[What to produce]:
What lines below contain the word "output"? Please pull each one out.

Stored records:
'''

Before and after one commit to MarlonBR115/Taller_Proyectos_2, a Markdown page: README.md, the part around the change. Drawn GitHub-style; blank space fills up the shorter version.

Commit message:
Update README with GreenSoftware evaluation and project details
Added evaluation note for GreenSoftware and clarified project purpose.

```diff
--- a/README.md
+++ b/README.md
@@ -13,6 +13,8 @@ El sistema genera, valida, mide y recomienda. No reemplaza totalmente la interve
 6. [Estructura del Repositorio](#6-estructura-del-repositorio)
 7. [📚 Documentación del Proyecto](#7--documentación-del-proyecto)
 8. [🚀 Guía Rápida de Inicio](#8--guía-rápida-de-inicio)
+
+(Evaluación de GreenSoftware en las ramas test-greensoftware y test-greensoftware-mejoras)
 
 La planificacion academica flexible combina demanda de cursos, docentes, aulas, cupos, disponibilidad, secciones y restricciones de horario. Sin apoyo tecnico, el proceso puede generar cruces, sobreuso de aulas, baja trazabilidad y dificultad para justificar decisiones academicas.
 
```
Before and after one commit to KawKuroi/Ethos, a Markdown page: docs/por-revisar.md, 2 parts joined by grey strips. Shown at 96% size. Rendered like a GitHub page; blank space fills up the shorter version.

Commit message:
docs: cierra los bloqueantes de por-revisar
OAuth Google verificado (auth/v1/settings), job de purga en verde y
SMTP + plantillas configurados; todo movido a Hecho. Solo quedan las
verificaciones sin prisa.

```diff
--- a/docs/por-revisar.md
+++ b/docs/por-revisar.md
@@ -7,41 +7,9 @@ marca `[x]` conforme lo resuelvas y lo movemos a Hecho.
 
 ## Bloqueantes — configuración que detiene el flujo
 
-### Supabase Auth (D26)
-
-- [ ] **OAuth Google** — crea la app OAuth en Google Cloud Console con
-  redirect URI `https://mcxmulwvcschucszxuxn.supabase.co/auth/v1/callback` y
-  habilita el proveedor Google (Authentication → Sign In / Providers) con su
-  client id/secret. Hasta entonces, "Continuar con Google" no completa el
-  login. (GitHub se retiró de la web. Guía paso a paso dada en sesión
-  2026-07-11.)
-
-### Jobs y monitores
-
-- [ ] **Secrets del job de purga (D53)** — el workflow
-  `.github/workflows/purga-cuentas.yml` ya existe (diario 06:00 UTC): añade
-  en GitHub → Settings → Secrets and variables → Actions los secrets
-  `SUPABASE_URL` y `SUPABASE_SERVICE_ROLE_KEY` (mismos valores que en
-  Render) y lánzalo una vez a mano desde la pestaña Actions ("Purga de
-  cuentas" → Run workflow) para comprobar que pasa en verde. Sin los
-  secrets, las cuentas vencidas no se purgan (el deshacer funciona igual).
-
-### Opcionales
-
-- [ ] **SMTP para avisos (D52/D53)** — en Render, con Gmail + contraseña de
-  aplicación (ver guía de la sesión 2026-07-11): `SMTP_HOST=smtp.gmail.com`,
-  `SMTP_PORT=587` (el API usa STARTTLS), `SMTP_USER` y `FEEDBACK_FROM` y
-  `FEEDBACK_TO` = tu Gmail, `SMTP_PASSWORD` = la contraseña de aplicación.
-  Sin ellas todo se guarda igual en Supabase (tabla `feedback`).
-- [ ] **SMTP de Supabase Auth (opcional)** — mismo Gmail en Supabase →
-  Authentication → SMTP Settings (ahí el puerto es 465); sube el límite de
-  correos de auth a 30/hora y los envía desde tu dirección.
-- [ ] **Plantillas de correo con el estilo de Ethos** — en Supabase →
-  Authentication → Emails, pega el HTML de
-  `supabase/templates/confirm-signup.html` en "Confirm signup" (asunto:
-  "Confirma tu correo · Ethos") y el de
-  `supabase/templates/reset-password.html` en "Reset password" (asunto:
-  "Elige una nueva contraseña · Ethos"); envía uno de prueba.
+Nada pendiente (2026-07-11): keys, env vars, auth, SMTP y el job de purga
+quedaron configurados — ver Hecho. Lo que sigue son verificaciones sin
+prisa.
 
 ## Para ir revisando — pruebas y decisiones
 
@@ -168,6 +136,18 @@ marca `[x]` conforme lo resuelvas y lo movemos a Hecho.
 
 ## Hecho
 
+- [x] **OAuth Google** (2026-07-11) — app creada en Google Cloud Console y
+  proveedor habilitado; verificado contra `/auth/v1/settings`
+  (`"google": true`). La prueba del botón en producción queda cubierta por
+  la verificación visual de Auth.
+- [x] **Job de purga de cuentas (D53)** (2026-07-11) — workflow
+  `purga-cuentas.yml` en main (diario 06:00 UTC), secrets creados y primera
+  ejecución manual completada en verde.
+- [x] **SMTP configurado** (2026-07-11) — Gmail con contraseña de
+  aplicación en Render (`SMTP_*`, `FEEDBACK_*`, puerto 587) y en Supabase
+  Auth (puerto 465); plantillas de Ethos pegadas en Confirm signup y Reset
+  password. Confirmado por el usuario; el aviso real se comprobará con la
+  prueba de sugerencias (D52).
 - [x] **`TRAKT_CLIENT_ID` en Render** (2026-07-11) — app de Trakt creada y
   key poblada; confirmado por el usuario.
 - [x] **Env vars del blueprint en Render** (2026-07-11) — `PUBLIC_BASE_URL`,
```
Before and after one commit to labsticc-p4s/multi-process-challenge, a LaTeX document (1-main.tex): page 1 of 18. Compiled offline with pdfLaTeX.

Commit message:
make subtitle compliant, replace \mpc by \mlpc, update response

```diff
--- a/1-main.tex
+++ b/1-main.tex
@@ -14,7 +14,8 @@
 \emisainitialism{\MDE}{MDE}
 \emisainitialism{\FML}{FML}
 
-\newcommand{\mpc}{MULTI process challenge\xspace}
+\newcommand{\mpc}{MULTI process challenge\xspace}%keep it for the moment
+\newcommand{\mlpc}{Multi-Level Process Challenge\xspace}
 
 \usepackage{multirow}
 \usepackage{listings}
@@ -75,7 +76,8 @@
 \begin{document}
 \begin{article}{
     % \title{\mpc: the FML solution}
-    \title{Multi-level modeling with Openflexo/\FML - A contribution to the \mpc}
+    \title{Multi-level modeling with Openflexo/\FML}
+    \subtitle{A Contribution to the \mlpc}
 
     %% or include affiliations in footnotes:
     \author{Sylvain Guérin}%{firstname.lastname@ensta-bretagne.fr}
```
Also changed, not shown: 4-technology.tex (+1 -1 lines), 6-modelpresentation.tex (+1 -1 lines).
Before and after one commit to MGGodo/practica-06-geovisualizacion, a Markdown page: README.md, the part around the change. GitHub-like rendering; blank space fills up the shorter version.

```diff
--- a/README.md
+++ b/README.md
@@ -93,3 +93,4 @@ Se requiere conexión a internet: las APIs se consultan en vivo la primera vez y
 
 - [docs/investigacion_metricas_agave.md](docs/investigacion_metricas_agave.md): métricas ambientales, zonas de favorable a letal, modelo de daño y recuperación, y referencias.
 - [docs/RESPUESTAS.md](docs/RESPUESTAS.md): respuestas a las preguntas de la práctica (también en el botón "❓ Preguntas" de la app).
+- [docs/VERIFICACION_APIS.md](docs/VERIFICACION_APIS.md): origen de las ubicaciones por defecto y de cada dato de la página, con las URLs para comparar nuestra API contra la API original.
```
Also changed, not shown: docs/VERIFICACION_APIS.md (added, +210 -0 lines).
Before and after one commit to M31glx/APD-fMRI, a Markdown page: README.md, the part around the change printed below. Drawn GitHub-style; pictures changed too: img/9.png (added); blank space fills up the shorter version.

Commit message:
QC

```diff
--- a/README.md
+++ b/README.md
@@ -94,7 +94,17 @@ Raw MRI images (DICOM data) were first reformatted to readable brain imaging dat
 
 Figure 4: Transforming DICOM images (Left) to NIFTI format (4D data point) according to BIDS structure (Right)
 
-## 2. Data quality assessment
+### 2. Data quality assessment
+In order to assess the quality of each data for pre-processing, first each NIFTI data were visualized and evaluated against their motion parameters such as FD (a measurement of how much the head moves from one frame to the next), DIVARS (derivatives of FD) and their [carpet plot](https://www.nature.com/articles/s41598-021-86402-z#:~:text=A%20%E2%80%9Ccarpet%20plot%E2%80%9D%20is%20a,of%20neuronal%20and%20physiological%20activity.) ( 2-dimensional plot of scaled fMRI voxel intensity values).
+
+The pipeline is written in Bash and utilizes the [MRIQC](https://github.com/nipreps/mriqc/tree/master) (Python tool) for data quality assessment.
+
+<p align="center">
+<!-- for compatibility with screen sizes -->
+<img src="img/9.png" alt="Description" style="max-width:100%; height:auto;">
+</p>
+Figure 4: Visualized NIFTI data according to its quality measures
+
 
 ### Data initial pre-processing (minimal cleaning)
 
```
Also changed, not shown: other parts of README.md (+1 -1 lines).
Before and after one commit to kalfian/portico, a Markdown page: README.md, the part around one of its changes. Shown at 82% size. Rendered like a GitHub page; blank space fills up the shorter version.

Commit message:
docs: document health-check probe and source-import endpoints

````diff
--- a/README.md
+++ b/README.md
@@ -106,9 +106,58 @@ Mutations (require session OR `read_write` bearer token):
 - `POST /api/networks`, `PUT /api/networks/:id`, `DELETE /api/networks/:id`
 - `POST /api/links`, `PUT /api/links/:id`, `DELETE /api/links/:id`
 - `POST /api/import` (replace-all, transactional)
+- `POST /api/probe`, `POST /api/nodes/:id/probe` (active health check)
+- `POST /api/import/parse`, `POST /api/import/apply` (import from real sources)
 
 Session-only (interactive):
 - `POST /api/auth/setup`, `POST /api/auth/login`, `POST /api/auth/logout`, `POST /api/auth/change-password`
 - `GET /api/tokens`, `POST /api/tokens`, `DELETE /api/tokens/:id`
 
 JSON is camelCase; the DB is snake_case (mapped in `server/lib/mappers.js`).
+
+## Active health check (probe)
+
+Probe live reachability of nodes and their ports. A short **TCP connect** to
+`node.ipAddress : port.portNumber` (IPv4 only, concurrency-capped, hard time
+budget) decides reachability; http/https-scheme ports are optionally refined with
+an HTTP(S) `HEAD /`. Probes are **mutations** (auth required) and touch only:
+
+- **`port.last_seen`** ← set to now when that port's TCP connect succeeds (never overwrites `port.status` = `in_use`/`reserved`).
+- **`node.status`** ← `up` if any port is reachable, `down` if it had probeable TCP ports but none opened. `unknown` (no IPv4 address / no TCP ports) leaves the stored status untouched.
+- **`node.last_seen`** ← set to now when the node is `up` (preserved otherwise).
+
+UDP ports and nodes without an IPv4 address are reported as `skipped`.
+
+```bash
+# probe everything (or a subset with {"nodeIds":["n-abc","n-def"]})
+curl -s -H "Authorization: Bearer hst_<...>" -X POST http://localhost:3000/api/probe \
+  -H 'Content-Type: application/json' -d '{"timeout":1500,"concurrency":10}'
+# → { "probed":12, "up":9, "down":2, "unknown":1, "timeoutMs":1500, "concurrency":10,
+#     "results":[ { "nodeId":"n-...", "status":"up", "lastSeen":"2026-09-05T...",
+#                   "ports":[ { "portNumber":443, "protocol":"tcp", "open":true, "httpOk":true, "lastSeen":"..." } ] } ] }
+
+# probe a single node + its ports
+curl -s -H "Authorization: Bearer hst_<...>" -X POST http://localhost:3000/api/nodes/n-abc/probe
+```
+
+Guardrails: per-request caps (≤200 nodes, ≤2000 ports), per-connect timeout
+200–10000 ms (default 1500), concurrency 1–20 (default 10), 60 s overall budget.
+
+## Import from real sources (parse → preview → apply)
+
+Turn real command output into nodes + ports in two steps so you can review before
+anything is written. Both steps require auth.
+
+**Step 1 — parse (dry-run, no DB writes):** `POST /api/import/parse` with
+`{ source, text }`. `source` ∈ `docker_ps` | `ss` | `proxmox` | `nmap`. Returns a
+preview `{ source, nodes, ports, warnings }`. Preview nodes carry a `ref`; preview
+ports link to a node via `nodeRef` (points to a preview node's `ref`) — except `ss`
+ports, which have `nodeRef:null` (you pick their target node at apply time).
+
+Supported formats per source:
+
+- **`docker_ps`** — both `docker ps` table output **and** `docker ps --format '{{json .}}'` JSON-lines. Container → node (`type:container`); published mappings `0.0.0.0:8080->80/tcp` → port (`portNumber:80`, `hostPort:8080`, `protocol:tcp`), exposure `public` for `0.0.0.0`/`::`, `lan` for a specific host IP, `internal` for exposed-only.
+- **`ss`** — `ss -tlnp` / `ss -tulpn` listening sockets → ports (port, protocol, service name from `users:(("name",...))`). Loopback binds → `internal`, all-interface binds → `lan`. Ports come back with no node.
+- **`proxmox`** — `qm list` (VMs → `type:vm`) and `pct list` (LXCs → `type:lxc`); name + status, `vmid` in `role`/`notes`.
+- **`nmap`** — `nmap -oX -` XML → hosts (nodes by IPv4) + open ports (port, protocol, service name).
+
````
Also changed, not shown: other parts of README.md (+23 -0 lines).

'''

[Your solution]:
+Turn real command output into nodes + ports in two steps so you can review before
+- **`docker_ps`** — both `docker ps` table output **and** `docker ps --format '{{json .}}'` JSON-lines. Container → node (`type:container`); published mappings `0.0.0.0:8080->80/tcp` → port (`portNumber:80`, `hostPort:8080`, `protocol:tcp`), exposure `public` for `0.0.0.0`/`::`, `lan` for a specific host IP, `internal` for exposed-only.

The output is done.